EXERCISE GOAL ::
Look through the records and copy every line in which "justify" appears.
--- START ---
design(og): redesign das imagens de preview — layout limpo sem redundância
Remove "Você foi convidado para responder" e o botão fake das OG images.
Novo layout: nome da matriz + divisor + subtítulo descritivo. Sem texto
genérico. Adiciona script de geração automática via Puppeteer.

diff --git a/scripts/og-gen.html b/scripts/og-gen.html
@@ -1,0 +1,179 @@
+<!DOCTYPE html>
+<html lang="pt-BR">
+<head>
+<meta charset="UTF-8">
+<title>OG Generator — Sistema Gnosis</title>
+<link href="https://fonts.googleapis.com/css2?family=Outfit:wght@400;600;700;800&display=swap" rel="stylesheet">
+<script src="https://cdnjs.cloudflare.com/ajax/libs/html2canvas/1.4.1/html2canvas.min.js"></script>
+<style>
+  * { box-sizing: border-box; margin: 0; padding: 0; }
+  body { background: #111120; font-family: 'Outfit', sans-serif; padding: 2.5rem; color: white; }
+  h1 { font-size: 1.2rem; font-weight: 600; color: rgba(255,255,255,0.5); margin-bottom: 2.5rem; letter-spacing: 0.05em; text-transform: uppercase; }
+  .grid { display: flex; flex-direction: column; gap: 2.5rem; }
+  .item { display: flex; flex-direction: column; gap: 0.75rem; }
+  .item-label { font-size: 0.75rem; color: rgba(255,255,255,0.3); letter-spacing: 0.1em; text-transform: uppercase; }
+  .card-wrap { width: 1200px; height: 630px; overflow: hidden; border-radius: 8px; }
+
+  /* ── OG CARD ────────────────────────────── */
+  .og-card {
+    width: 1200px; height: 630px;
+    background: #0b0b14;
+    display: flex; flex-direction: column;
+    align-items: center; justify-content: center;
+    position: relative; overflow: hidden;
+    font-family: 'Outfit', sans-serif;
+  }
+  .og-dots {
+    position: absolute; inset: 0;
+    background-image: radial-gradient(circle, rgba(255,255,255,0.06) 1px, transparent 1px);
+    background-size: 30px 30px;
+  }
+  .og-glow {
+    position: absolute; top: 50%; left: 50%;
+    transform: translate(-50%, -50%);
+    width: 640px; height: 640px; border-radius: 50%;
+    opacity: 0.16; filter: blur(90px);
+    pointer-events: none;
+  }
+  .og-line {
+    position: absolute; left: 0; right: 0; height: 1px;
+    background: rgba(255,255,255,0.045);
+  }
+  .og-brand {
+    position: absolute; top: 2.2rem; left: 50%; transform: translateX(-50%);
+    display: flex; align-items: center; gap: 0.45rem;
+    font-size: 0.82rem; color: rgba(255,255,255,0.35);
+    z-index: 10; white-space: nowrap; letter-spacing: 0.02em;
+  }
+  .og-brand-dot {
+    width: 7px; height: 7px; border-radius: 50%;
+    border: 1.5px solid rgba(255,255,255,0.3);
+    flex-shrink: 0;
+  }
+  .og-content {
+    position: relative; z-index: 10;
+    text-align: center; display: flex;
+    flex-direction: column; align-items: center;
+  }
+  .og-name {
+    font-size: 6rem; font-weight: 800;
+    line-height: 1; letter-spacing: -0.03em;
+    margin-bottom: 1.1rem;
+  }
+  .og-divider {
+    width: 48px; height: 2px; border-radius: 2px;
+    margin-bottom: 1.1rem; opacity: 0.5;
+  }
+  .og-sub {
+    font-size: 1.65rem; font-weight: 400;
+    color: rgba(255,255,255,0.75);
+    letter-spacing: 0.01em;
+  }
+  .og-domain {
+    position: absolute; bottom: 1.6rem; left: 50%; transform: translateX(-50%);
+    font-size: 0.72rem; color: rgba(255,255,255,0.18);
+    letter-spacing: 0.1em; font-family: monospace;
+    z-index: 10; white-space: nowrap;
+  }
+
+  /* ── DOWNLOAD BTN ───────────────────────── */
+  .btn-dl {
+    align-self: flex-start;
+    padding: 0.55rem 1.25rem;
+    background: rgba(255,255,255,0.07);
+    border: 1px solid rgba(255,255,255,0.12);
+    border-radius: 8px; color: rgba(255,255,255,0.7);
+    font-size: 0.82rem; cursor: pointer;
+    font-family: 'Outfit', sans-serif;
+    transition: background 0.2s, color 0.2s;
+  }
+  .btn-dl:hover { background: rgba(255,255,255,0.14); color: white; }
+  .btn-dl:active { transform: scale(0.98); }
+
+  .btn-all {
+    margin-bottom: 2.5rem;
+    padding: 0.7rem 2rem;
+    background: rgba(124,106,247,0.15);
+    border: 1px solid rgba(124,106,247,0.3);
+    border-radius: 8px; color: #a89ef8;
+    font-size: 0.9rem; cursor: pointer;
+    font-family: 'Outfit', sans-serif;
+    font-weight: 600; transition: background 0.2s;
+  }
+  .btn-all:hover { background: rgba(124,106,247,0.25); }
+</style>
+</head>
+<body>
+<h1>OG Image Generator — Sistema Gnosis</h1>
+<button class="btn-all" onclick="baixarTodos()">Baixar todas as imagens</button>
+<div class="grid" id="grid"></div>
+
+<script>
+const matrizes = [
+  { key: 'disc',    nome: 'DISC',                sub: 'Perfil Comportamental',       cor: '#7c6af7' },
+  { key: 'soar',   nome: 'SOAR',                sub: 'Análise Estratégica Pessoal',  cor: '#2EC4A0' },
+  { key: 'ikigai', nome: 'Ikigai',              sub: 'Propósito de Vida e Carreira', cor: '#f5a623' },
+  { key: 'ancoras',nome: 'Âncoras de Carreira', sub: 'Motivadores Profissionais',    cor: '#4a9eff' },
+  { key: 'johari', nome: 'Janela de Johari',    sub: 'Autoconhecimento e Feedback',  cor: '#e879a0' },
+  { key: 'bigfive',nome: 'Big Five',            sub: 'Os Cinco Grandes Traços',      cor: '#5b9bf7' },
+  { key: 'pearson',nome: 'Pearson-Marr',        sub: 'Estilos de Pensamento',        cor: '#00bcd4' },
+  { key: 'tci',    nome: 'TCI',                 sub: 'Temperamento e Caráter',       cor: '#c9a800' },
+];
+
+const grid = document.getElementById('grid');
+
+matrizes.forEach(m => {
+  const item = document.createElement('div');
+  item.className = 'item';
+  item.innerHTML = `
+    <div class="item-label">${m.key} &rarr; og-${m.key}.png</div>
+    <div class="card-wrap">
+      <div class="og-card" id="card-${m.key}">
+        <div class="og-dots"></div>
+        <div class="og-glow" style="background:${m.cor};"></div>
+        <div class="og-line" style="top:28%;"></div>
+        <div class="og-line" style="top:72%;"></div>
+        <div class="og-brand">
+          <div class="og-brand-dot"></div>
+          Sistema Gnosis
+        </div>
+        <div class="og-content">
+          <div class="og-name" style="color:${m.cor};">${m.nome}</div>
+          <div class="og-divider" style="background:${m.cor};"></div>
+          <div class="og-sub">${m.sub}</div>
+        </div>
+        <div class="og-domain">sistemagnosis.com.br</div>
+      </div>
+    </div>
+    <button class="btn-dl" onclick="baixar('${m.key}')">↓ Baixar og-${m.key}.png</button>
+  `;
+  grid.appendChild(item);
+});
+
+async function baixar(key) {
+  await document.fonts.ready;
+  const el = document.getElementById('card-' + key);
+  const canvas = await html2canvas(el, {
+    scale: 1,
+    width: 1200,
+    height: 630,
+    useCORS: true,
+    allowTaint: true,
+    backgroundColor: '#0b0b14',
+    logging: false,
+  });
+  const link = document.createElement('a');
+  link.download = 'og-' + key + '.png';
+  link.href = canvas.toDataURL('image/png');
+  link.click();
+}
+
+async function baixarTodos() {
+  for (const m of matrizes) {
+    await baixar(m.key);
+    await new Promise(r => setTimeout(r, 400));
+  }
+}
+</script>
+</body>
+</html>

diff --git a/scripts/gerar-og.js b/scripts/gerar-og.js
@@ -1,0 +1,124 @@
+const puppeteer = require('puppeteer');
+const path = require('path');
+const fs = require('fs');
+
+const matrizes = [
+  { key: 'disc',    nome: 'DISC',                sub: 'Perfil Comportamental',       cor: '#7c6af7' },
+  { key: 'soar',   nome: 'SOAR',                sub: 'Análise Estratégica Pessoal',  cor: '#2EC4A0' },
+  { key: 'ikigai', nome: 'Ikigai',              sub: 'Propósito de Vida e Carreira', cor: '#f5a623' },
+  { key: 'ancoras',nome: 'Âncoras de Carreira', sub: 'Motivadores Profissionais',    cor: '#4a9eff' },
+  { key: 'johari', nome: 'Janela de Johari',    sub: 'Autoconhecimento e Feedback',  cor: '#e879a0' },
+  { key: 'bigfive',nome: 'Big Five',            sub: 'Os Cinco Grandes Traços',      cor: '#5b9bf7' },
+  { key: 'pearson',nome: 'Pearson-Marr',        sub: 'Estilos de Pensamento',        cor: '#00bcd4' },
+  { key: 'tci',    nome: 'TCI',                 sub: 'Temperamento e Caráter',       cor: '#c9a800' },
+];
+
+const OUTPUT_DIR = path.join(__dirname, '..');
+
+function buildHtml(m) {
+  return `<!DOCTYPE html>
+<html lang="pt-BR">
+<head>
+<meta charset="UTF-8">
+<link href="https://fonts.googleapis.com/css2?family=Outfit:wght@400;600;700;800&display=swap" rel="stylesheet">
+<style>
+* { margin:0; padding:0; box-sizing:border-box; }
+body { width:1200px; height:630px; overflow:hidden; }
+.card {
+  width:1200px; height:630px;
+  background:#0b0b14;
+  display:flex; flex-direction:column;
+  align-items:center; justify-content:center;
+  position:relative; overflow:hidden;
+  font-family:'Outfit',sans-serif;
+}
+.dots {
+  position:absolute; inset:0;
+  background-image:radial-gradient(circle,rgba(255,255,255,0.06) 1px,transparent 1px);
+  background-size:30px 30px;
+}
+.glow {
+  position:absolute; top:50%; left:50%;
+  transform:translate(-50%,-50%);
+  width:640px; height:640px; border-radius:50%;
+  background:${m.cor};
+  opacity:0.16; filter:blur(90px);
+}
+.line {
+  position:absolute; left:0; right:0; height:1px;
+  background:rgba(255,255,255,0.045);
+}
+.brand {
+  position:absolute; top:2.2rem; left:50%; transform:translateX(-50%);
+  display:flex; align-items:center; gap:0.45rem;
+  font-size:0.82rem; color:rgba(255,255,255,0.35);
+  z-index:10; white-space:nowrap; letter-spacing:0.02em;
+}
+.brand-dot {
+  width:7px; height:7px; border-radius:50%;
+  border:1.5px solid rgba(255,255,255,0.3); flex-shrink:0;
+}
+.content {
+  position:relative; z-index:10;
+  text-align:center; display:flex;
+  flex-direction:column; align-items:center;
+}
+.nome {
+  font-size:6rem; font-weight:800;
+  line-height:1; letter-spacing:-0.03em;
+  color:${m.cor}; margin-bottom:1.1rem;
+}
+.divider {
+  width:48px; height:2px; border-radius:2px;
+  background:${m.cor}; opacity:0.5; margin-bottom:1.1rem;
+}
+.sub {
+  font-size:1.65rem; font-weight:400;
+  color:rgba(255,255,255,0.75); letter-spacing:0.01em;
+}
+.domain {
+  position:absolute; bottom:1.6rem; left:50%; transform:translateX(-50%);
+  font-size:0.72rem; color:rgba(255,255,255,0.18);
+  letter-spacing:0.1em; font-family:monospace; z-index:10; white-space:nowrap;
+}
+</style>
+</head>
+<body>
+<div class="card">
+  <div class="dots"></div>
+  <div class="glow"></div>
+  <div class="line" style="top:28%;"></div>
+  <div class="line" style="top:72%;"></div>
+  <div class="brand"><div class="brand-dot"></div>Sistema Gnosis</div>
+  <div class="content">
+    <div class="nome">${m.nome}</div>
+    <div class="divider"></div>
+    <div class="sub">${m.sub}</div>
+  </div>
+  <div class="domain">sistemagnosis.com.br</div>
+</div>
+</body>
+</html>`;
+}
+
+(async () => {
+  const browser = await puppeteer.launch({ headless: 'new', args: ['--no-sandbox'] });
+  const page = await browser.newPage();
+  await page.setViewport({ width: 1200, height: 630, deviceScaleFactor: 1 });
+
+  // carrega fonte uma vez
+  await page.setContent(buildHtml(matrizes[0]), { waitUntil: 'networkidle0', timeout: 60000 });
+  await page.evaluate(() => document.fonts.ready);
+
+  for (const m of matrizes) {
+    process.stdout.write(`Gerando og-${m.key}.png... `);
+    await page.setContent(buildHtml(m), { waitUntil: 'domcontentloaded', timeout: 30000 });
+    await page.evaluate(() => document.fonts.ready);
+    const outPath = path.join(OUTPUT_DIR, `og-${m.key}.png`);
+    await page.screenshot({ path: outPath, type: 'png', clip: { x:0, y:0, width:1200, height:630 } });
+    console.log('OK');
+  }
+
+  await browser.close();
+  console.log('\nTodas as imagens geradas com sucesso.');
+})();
--- END ---
TASK ANSWER ::
+    align-items: center; justify-content: center;
+  align-items:center; justify-content:center;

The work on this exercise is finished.